**Exercise requirements**
Records follow. Copy every line with "Docs".

**Records for processing**

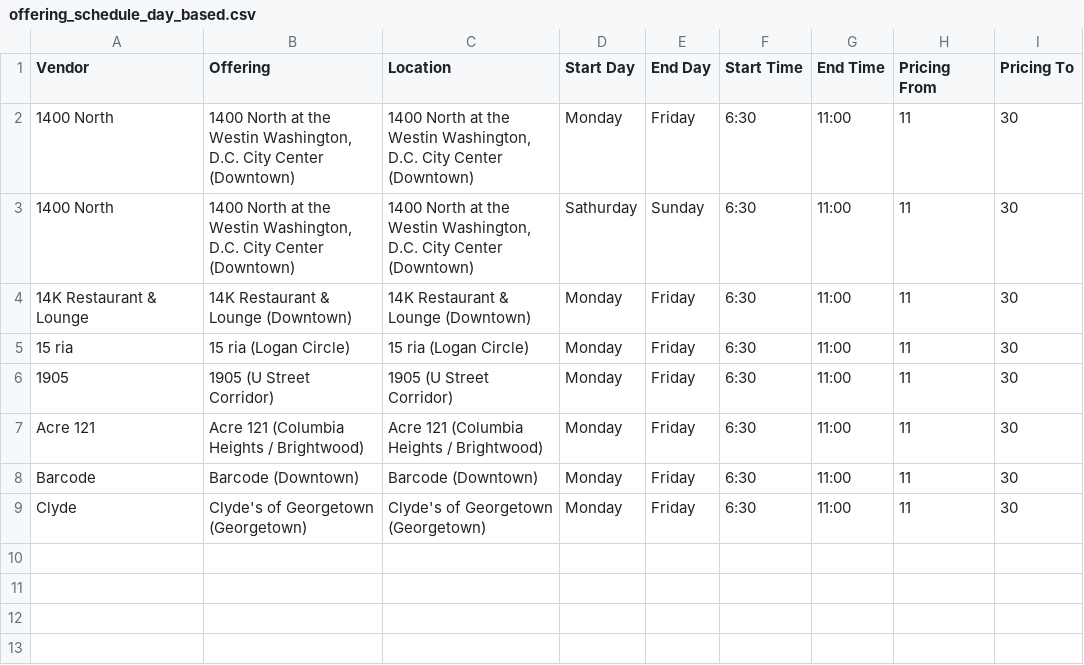
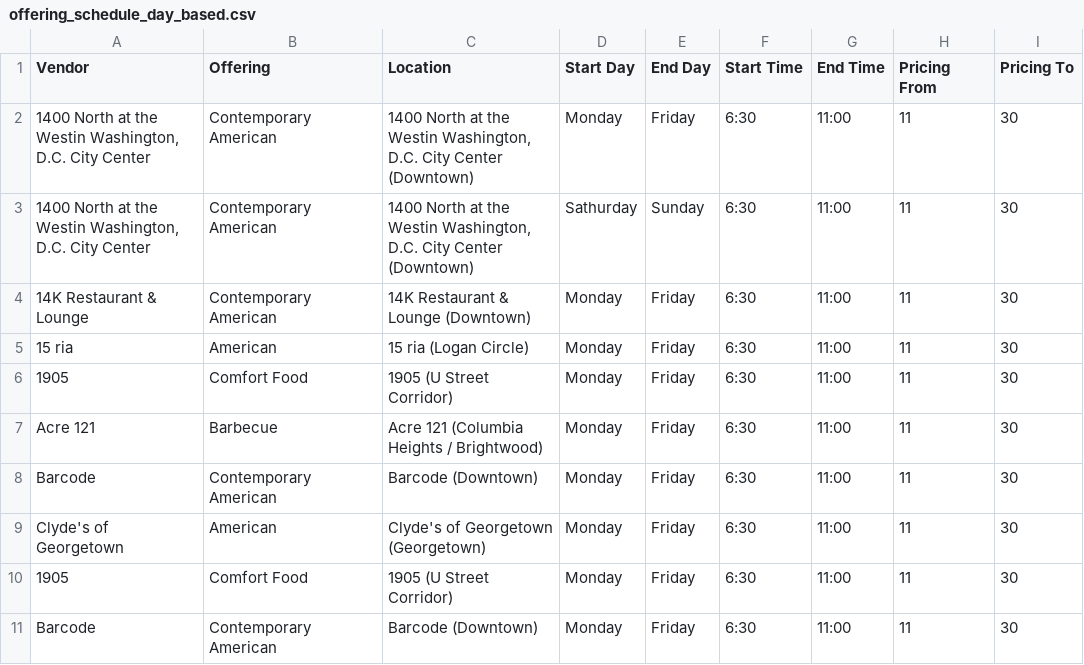
Before and after one commit to Didd/csv-repo, a CSV file: offering_schedule_day_based.csv, drawn as a sheet.

```diff
--- a/offering_schedule_day_based.csv
+++ b/offering_schedule_day_based.csv
@@ -1,9 +1,11 @@
 Vendor,Offering,Location,Start Day,End Day,Start Time,End Time,Pricing From,Pricing To
-1400 North,"1400 North at the Westin Washington, D.C. City Center (Downtown)","1400 North at the Westin Washington, D.C. City Center (Downtown)",Monday,Friday,6:30,11:00,11,30
-1400 North,"1400 North at the Westin Washington, D.C. City Center (Downtown)","1400 North at the Westin Washington, D.C. City Center (Downtown)",Sathurday,Sunday,6:30,11:00,11,30
-14K Restaurant & Lounge,14K Restaurant & Lounge (Downtown),14K Restaurant & Lounge (Downtown),Monday,Friday,6:30,11:00,11,30
-15 ria,15 ria (Logan Circle),15 ria (Logan Circle),Monday,Friday,6:30,11:00,11,30
-1905,1905 (U Street Corridor),1905 (U Street Corridor),Monday,Friday,6:30,11:00,11,30
-Acre 121,Acre 121 (Columbia Heights / Brightwood),Acre 121 (Columbia Heights / Brightwood),Monday,Friday,6:30,11:00,11,30
-Barcode,Barcode (Downtown),Barcode (Downtown),Monday,Friday,6:30,11:00,11,30
-Clyde,Clyde's of Georgetown (Georgetown),Clyde's of Georgetown (Georgetown),Monday,Friday,6:30,11:00,11,30
+"1400 North at the Westin Washington, D.C. City Center",Contemporary American,"1400 North at the Westin Washington, D.C. City Center (Downtown)",Monday,Friday,6:30,11:00,11,30
+"1400 North at the Westin Washington, D.C. City Center",Contemporary American,"1400 North at the Westin Washington, D.C. City Center (Downtown)",Sathurday,Sunday,6:30,11:00,11,30
+14K Restaurant & Lounge,Contemporary American,14K Restaurant & Lounge (Downtown),Monday,Friday,6:30,11:00,11,30
+15 ria,American,15 ria (Logan Circle),Monday,Friday,6:30,11:00,11,30
+1905,Comfort Food,1905 (U Street Corridor),Monday,Friday,6:30,11:00,11,30
+Acre 121,Barbecue,Acre 121 (Columbia Heights / Brightwood),Monday,Friday,6:30,11:00,11,30
+Barcode,Contemporary American,Barcode (Downtown),Monday,Friday,6:30,11:00,11,30
+Clyde's of Georgetown,American,Clyde's of Georgetown (Georgetown),Monday,Friday,6:30,11:00,11,30
+1905,Comfort Food,1905 (U Street Corridor),Monday,Friday,6:30,11:00,11,30
+Barcode,Contemporary American,Barcode (Downtown),Monday,Friday,6:30,11:00,11,30
```
Also changed, not shown: selection_candidates.csv, 1 other file.
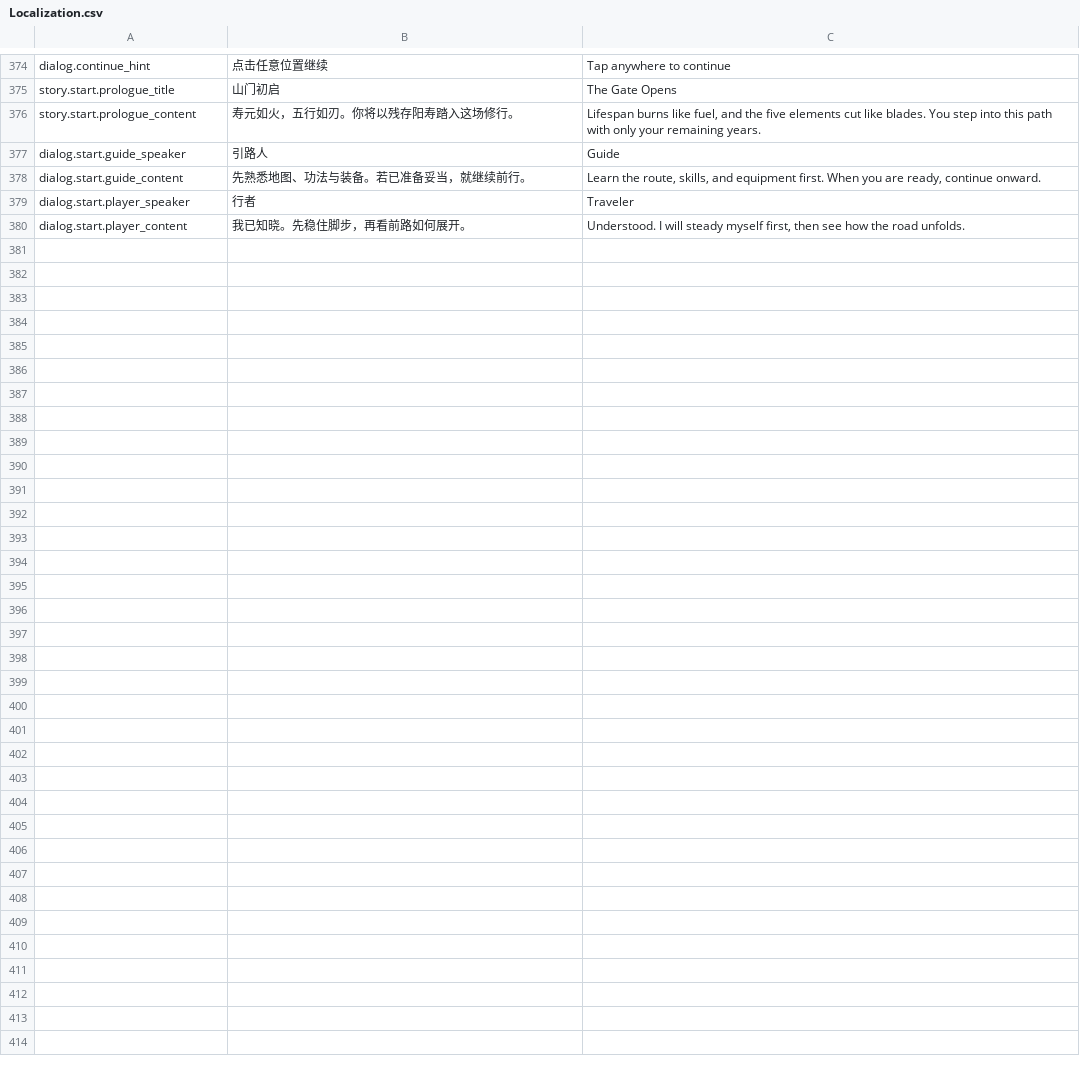
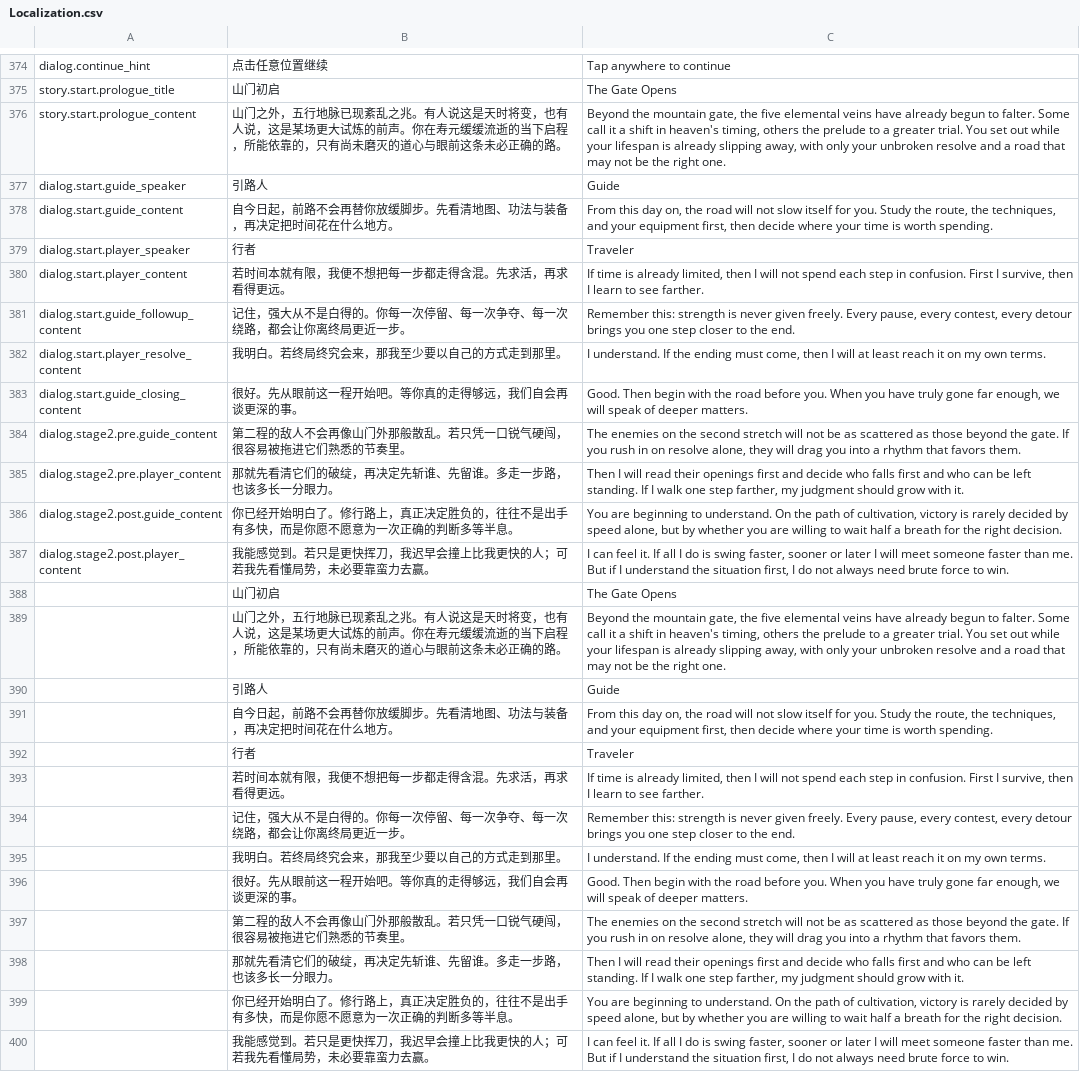
Before and after one commit to xyzhi/codexDlablo, a CSV file: Docs/Localization.csv, drawn as a sheet; only a part is shown, gaps mark what is left out; the diff names each change by its address in the sheet, - before the commit and + after, or states it on an @@ line.

Commit message:
Add stage 2 dialogue beats and stage 11 enemy swarm test

```diff
--- a/Docs/Localization.csv
+++ b/Docs/Localization.csv
-B376: 寿元如火，五行如刃。你将以残存阳寿踏入这场修行。
+B376: 山门之外，五行地脉已现紊乱之兆。有人说这是天时将变，也有人说，这是某场更大试炼的前声。你在寿元缓缓流逝的当下启程，所能依靠的，只有尚未磨灭的道心与眼前这条未必正确的路。
-C376: Lifespan burns like fuel, and the five elements cut like blades. You step into this path with only your remaining years.
+C376: Beyond the mountain gate, the five elemental veins have already begun to falter. Some call it a shift in heaven's timing, others the prelude to a greater trial. You set out while your lifespan is already slipping away, with only your unbroken resolve and a road that may not be the right one.
-B378: 先熟悉地图、功法与装备。若已准备妥当，就继续前行。
+B378: 自今日起，前路不会再替你放缓脚步。先看清地图、功法与装备，再决定把时间花在什么地方。
-C378: Learn the route, skills, and equipment first. When you are ready, continue onward.
+C378: From this day on, the road will not slow itself for you. Study the route, the techniques, and your equipment first, then decide where your time is worth spending.
-B380: 我已知晓。先稳住脚步，再看前路如何展开。
+B380: 若时间本就有限，我便不想把每一步都走得含混。先求活，再求看得更远。
-C380: Understood. I will steady myself first, then see how the road unfolds.
+C380: If time is already limited, then I will not spend each step in confusion. First I survive, then I learn to see farther.
+row 381: dialog.start.guide_followup_content | 记住，强大从不是白得的。你每一次停留、每一次争夺、每一次绕路，都会让你离终局更近一步。 | Remember this: strength is never given freely. Every pause, every contest, every detour brings you one step closer to the end.
+row 382: dialog.start.player_resolve_content | 我明白。若终局终究会来，那我至少要以自己的方式走到那里。 | I understand. If the ending must come, then I will at least reach it on my own terms.
+row 383: dialog.start.guide_closing_content | 很好。先从眼前这一程开始吧。等你真的走得够远，我们自会再谈更深的事。 | Good. Then begin with the road before you. When you have truly gone far enough, we will speak of deeper matters.
+row 384: dialog.stage2.pre.guide_content | 第二程的敌人不会再像山门外那般散乱。若只凭一口锐气硬闯，很容易被拖进它们熟悉的节奏里。 | The enemies on the second stretch will not be as scattered as those beyond the gate. If you rush in on resolve alone, they will drag you into a rhythm that favors them.
+row 385: dialog.stage2.pre.player_content | 那就先看清它们的破绽，再决定先斩谁、先留谁。多走一步路，也该多长一分眼力。 | Then I will read their openings first and decide who falls first and who can be left standing. If I walk one step farther, my judgment should grow with it.
+row 386: dialog.stage2.post.guide_content | 你已经开始明白了。修行路上，真正决定胜负的，往往不是出手有多快，而是你愿不愿意为一次正确的判断多等半息。 | You are beginning to understand. On the path of cultivation, victory is rarely decided by speed alone, but by whether you are willing to wait half a breath for the right decision.
+row 387: dialog.stage2.post.player_content | 我能感觉到。若只是更快挥刀，我迟早会撞上比我更快的人；可若我先看懂局势，未必要靠蛮力去赢。 | I can feel it. If all I do is swing faster, sooner or later I will meet someone faster than me. But if I understand the situation first, I do not always need brute force to win.
+row 388:  | 山门初启 | The Gate Opens
+row 389:  | 山门之外，五行地脉已现紊乱之兆。有人说这是天时将变，也有人说，这是某场更大试炼的前声。你在寿元缓缓流逝的当下启程，所能依靠的，只有尚未磨灭的道心与眼前这条未必正确的路。 | Beyond the mountain gate, the five elemental veins have already begun to falter. Some call it a shift in heaven's timing, others the prelude to a greater trial. You set out while your lifespan is already slipping away, with only your unbroken resolve and a road that may not be the right one.
+row 390:  | 引路人 | Guide
+row 391:  | 自今日起，前路不会再替你放缓脚步。先看清地图、功法与装备，再决定把时间花在什么地方。 | From this day on, the road will not slow itself for you. Study the route, the techniques, and your equipment first, then decide where your time is worth spending.
+row 392:  | 行者 | Traveler
+row 393:  | 若时间本就有限，我便不想把每一步都走得含混。先求活，再求看得更远。 | If time is already limited, then I will not spend each step in confusion. First I survive, then I learn to see farther.
+row 394:  | 记住，强大从不是白得的。你每一次停留、每一次争夺、每一次绕路，都会让你离终局更近一步。 | Remember this: strength is never given freely. Every pause, every contest, every detour brings you one step closer to the end.
+row 395:  | 我明白。若终局终究会来，那我至少要以自己的方式走到那里。 | I understand. If the ending must come, then I will at least reach it on my own terms.
+row 396:  | 很好。先从眼前这一程开始吧。等你真的走得够远，我们自会再谈更深的事。 | Good. Then begin with the road before you. When you have truly gone far enough, we will speak of deeper matters.
+row 397:  | 第二程的敌人不会再像山门外那般散乱。若只凭一口锐气硬闯，很容易被拖进它们熟悉的节奏里。 | The enemies on the second stretch will not be as scattered as those beyond the gate. If you rush in on resolve alone, they will drag you into a rhythm that favors them.
+row 398:  | 那就先看清它们的破绽，再决定先斩谁、先留谁。多走一步路，也该多长一分眼力。 | Then I will read their openings first and decide who falls first and who can be left standing. If I walk one step farther, my judgment should grow with it.
+row 399:  | 你已经开始明白了。修行路上，真正决定胜负的，往往不是出手有多快，而是你愿不愿意为一次正确的判断多等半息。 | You are beginning to understand. On the path of cultivation, victory is rarely decided by speed alone, but by whether you are willing to wait half a breath for the right decision.
+row 400:  | 我能感觉到。若只是更快挥刀，我迟早会撞上比我更快的人；可若我先看懂局势，未必要靠蛮力去赢。 | I can feel it. If all I do is swing faster, sooner or later I will meet someone faster than me. But if I understand the situation first, I do not always need brute force to win.
```
Also changed, not shown: Docs/EnemyEncounter.csv, Docs/StoryNode.csv, 5 other files.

**Problem solution**
Before and after one commit to xyzhi/codexDlablo, a CSV file: Docs/Localization.csv, drawn as a sheet; only a part is shown, gaps mark what is left out; the diff names each change by its address in the sheet, - before the commit and + after, or states it on an @@ line.
--- a/Docs/Localization.csv
+++ b/Docs/Localization.csv
Also changed, not shown: Docs/EnemyEncounter.csv, Docs/StoryNode.csv, 5 other files.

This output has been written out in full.